Our “Journey to a Healthier You” series kicked off this January with a look at the difference between health and wellness. February introduced the concept of physical wellness, March brought social wellness and this month, we examine intellectual wellness.

The term intellectual wellness may seem intimidating or overwhelming (and not terribly exciting), but hear us out. Intellectual wellness is more than just sitting in a classroom.

Intellectual wellness is expanding one’s knowledge and skills while discovering the potential for sharing your gifts with others. It is achieved through activities that inspire and stimulate a person’s desire to learn, explore and expand their mind.

Engaging in lifelong learning makes you a more mindful and well-rounded person. It stimulates curiosity and motivates you to try new things and develop an understanding of your place in the world around you. Intellectual wellness can be developed by taking classes and seminars, learning about your own and different cultures, becoming involved in your community and engaging in hobbies.

How intellectually well are you?

Asking yourself the following questions can provide insight into your own intellectual wellness. Answering “no” may indicate an area where you could make changes to improve your wellness in the future.

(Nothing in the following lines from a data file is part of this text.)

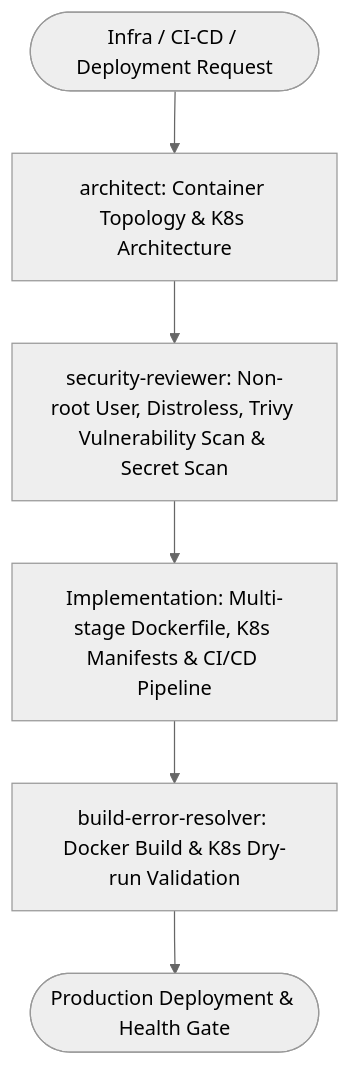
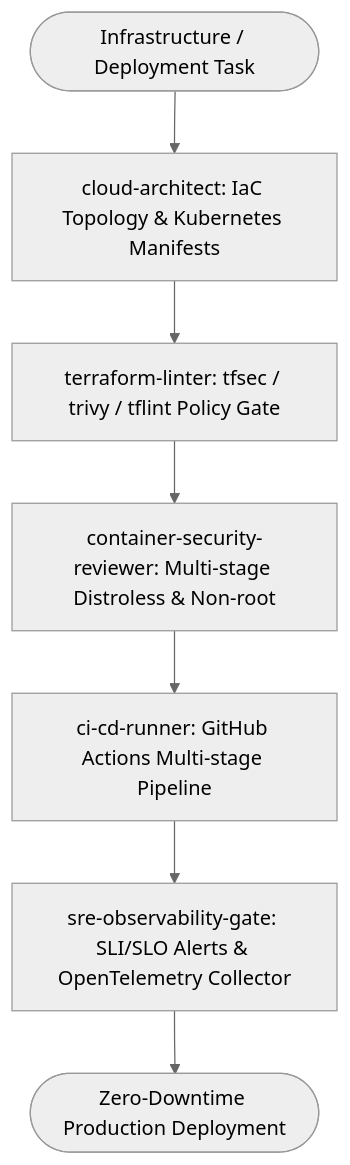
Before and after one commit to lengoctuong2005/vibe-rules-hub: the diagram in workflows/devops-cloud-suite.md, drawn with Mermaid (neutral theme). The commit also changed other lines of this file and 26 other files, not shown here.

````diff
--- a/workflows/devops-cloud-suite.md
+++ b/workflows/devops-cloud-suite.md
@@ -23,8 +24,9 @@
 ```mermaid
 graph TD
-    InfraReq([Infra / CI-CD / Deployment Request]) --> Architect[architect: Container Topology & K8s Architecture]
-    Architect --> SecReviewer[security-reviewer: Non-root User, Distroless, Trivy Vulnerability Scan & Secret Scan]
-    SecReviewer --> Implementer[Implementation: Multi-stage Dockerfile, K8s Manifests & CI/CD Pipeline]
-    Implementer --> BuildResolver[build-error-resolver: Docker Build & K8s Dry-run Validation]
-    BuildResolver --> Ship([Production Deployment & Health Gate])
+    InfraReq([Infrastructure / Deployment Task]) --> CloudArchitect[cloud-architect: IaC Topology & Kubernetes Manifests]
+    CloudArchitect --> TFLinter[terraform-linter: tfsec / trivy / tflint Policy Gate]
+    TFLinter --> ContainerReviewer[container-security-reviewer: Multi-stage Distroless & Non-root]
+    ContainerReviewer --> CICDRunner[ci-cd-runner: GitHub Actions Multi-stage Pipeline]
+    CICDRunner --> SREGate[sre-observability-gate: SLI/SLO Alerts & OpenTelemetry Collector]
+    SREGate --> Production([Zero-Downtime Production Deployment])
 ```
````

  1. Am I open to new ideas?
  2. Do I seek personal growth by learning new skills?
  3. Do I search for lifelong learning opportunities and stimulating mental activities?
  4. Do I look for ways to use creativity?
  5. Am I challenging my mind?

How to contribute to intellectual wellness

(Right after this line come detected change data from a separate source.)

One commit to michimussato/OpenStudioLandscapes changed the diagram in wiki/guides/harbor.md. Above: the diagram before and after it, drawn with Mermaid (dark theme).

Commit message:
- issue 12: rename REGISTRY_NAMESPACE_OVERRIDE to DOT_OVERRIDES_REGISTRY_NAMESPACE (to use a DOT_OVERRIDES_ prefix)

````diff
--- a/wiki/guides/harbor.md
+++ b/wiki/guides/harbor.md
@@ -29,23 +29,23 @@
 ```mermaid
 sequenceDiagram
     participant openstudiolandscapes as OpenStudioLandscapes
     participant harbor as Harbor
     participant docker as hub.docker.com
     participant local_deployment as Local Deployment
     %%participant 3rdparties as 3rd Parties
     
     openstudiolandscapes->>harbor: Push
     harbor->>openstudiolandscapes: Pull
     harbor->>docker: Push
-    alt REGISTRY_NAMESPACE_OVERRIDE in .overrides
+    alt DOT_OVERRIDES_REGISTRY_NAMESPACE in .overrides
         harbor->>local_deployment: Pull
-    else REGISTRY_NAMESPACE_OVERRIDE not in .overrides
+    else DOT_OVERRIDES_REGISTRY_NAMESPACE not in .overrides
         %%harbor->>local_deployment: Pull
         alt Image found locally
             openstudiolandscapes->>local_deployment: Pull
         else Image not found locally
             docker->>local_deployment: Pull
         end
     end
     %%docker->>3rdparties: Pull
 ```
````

There are many activities that contribute to intellectual wellness. Before continuing to read, pause and consider what hobbies or activities you currently do that stimulate your mind. Are you handy around your home, garage and yard? Do you recognize and appreciate the satisfaction that comes from fixing something? Do you find new ways to utilize your tools? Do you follow the news and current events? Do you read for pleasure or do crossword puzzles? Do you build, paint, color or sculpt? Do you learn more about culture and history by visiting museums? Do you travel domestically or abroad and immerse yourself in the native culture?

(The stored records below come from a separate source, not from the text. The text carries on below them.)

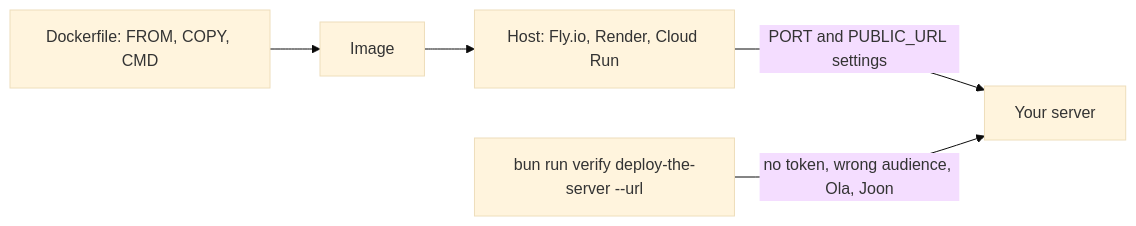
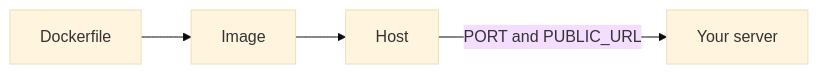
Before and after one commit to learnwithparam/mcp-workshop: the diagram in parts/04-defend-and-ship/03-deploy-the-server/problem/README.md, drawn with Mermaid (base theme). The commit also changed other lines of this file and 153 other files, not shown here.

````diff
--- a/parts/04-defend-and-ship/03-deploy-the-server/problem/README.md
+++ b/parts/04-defend-and-ship/03-deploy-the-server/problem/README.md
@@ -18,7 +7,6 @@
 ```mermaid
 flowchart LR
-  D[Dockerfile: FROM, COPY, CMD] --> I[Image]
-  I --> H[Host: Fly.io, Render, Cloud Run]
-  H -- "PORT and PUBLIC_URL settings" --> S[Your server]
-  C[bun run verify deploy-the-server --url] -- "no token, wrong audience, Ola, Joon" --> S
+  D[Dockerfile] --> I[Image]
+  I --> H[Host]
+  H -- "PORT and PUBLIC_URL" --> S[Your server]
 ```
````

Similar to the other wellness dimensions we’ve covered in this series, intellectual wellness is personal and there is no one-size-fits-all approach. As you move along your wellness path, try to challenge yourself and consider becoming involved in things that achieve the following:

  • Create new skills or build upon existing skills. Whether you enjoy working on your car or motorcycle, taking things apart and putting them back together again or fixing something that’s broken, the one thing all of these activities have in common is that they stimulate your mind and make you think.
  • Improve critical thinking by actively engaging in conversation and challenging the norm rather than accepting an answer at face value.
  • Keep an open mind by learning that there’s more than one way to do something, acknowledging there isn’t always a “right” answer and being open to new ideas or seeing something in a different light.
  • Improve time management by making a “to-do” list, prioritizing tasks in order of importance, learning to say “no” and knowing your limits when it comes to being productive while multitasking.

Now is as good a time as any to challenge yourself to try something new. What have you always wanted to do but made an excuse not to try in the past?

Future articles in the “Journey to a Healthier You” series will explore finding a hobby that is right for you and offer suggestions on improving time management and critical thinking skills.

[Emily Smith is the Health Promotion Division’s Wellness Coordinator.]